══ Given information ══

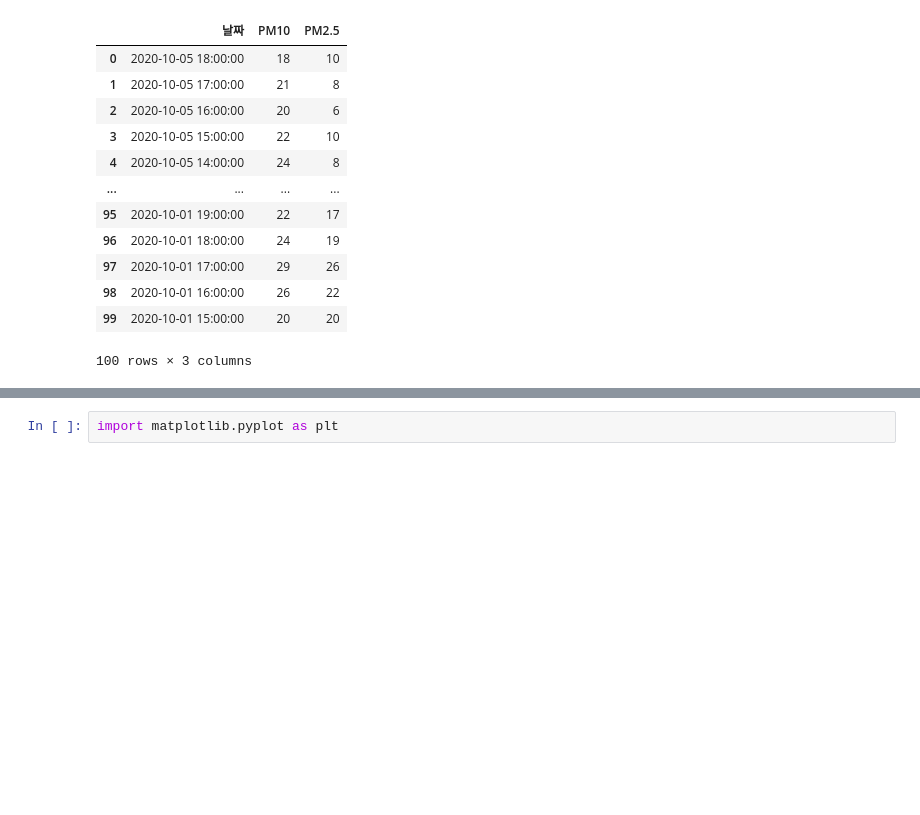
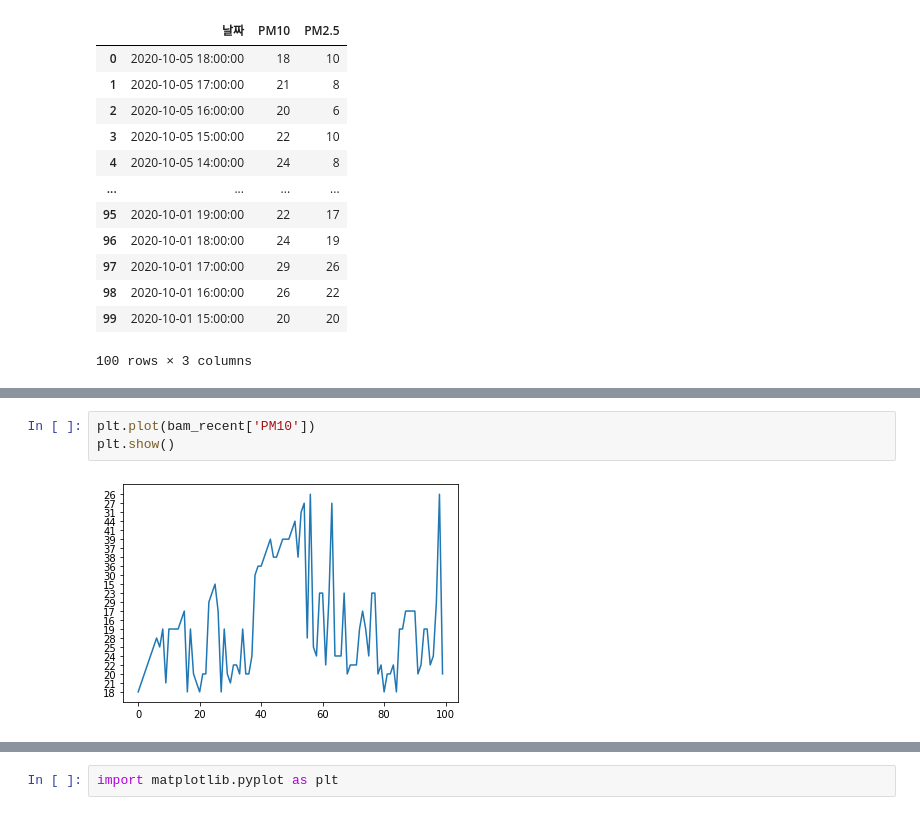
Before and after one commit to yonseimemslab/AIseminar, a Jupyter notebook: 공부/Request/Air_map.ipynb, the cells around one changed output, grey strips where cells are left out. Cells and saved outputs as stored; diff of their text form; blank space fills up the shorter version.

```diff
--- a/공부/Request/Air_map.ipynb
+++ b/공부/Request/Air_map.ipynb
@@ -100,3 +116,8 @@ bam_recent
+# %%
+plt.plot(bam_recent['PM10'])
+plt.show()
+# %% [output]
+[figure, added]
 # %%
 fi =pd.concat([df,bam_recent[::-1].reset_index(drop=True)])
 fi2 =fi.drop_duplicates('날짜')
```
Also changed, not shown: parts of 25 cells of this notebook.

═══

Be exact. Write out all the entries and omit the pictures.

(Your response):
Before and after one commit to yonseimemslab/AIseminar, a Jupyter notebook: 공부/Request/Air_map.ipynb, the cells around one changed output, grey strips where cells are left out. Cells and saved outputs as stored; diff of their text form; blank space fills up the shorter version.

```diff
--- a/공부/Request/Air_map.ipynb
+++ b/공부/Request/Air_map.ipynb
@@ -100,3 +116,8 @@ bam_recent
+# %%
+plt.plot(bam_recent['PM10'])
+plt.show()
+# %% [output]
+[figure, added]
 # %%
 fi =pd.concat([df,bam_recent[::-1].reset_index(drop=True)])
 fi2 =fi.drop_duplicates('날짜')
```
Also changed, not shown: parts of 25 cells of this notebook.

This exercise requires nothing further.